As with certain other essential oils, sweet orange oil can cause dermatitis in some people when used even in small amounts, perhaps in part because of the limonene. Signs you may be experiencing dermatitis include redness, swelling, itching and skin lesions. If you have any of these symptoms, stop using the product right away, and call your doctor if the problems don't go away quickly [source: Mayo Clinic]. Usage of the oil has also been shown to cause photosensitivity in some people, so take caution when using it in cleansers and always remember to use sunscreen when spending time outdoors [source: Placzek et al].

For fans of aromatherapy, sweet orange oil is thought to have positive benefits to people through its scent. A study in 2005 found that orange essential oil helped calm people who were waiting to undergo a dental procedure, but many scientists still question the actual benefits of aromatherapy [source: Lehrner].

To learn more about how sweet orange oil works in your skin care products, read the links on the next page.


Lots More Information

Related HowStuffWorks Articles
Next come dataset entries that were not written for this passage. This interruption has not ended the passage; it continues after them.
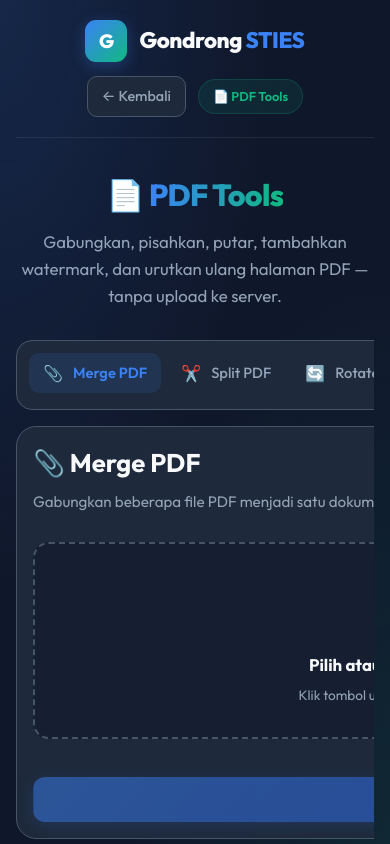
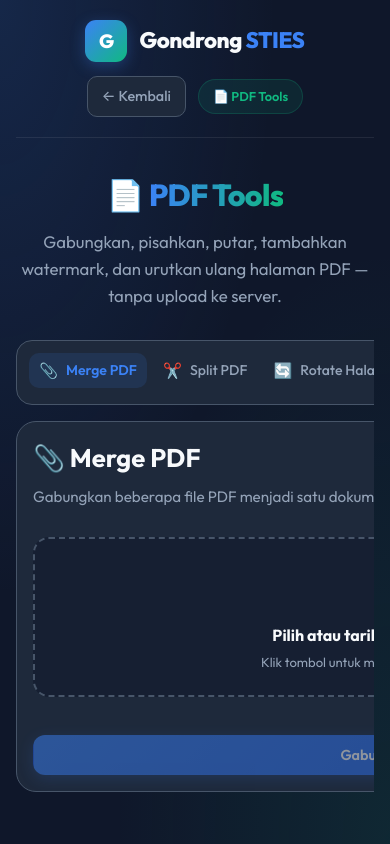
Before and after one commit to maddaz14/conversion-tool, a website: page pages/pdf.html in a window 390 px wide. Shown: the top 844 px of the page. Drawn offline with nearby package versions, Linux system fonts and the light colour scheme; a script that the page names is missing.

Commit message:
Adjust dropzone and top buttons sizing for mobile

```diff
--- a/assets/style.css
+++ b/assets/style.css
@@ -1033,6 +1033,21 @@ footer .dev-credit span { color: var(--primary); }
   .hero h1, .hero-page h1 { font-size: 1.9rem; }
   .tool-content { padding: 16px; }
   .stat-card .stat-value { font-size: 1.3rem; }
+
+  /* Dropzone (seret file) */
+  .dropzone { padding: 22px 12px; }
+  .dropzone .drop-icon { font-size: 2.1rem; margin-bottom: 8px; }
+  .dropzone h3 { font-size: 1rem; margin-bottom: 4px; }
+  .dropzone p { font-size: 0.82rem; }
+
+  /* Tombol-tombol di atas (tool-nav + filter) */
+  .tool-nav button { padding: 8px 10px; font-size: 0.88rem; gap: 8px; }
+  .tool-nav button .nav-emoji { font-size: 0.95rem; }
+
+  .filter-btn { padding: 8px 12px; font-size: 0.86rem; }
+
+  /* Tombol umum */
+  .btn { padding: 10px 14px; font-size: 0.9rem; }
 }
 
 /* ─── SCROLLBAR ─── */
```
  • AromaWeb. "Sweet Orange Essential Oil." (Accessed Oct. 4, 2009)
  • Aura Cacia. "Sweet Orange Essential Oil." (Accessed Oct. 4, 2009)
  • Cosmetics Database. "Citrus aurantium dulcis (sweet orange) oil." Environmental Working Group. (Accessed Oct. 6, 2009)
  • Cosmetics Database. "Citrus sinensis (sweet orange) essential oil." Environmental Working Group. (Accessed Oct. 6, 2009)
  • Dugo, Giovanni; and Angelo Di Giacomo, eds. "Citrus." Taylor & Francis, New York; 2002. (Accessed Oct. 6, 2009)
  • Filipsson, A. Falk; J. Bard; and S. Karlsson. "Limonene." World Health Organization. 1998. (Accessed Oct. 6, 2009)
  • Grieve, M. "Sweet Orange." (Accessed Oct. 4, 2009)
  • Healthy Child. "D-Limonene." (Accessed Oct. 4, 2009)
  • Lehrner, J.; G. Marwinski.; S, Lehr; P. Johren; and L. Deecke. "Ambient odors of orange and lavender reduce anxiety and improve mood in a dental office." Physiology & Behavior 86 (1-2) pp. 92-95. June 24, 2005. (Accessed Oct. 4, 2009)
  • Maltzman, Terese H.; Lind. M. Hurt; Charles E. Elson; Martin A. Tanner; and Michael N. Gould. "The prevention of nitrosomethylurea-induced mammary tumors by d-limonene and orange oil." Carcinogenesis. Oxford University. Vol. 10, No. 4. 1989. (Accessed Oct. 6, 2009)
  • Mayo Clinic. "Dermatitis." Dec. 7, 2007. (Accessed Oct. 4, 2009)
  • Occupational Safety & Health Administration. "Limonene." U.S. Department of Labor. Jan. 4, 2005. (Accessed Oct. 4, 2009)
  • Phytochemicals. "Limonene." (Accessed Oct. 4, 2009)
  • Phytochemicals. "Sweet Orange." (Accessed Oct. 4, 2009)
  • Placzek, Marianne; Wolfgang Fromel; Bernadette Eberlein; Klaus-Peter Gilbertz; and Bernhard Pryzbilla. "Evaluation of Phototoxic Properties in Fragrances." Acta Derm Venereol 2007; 87. 312-316. (Accessed Oct. 6, 2009)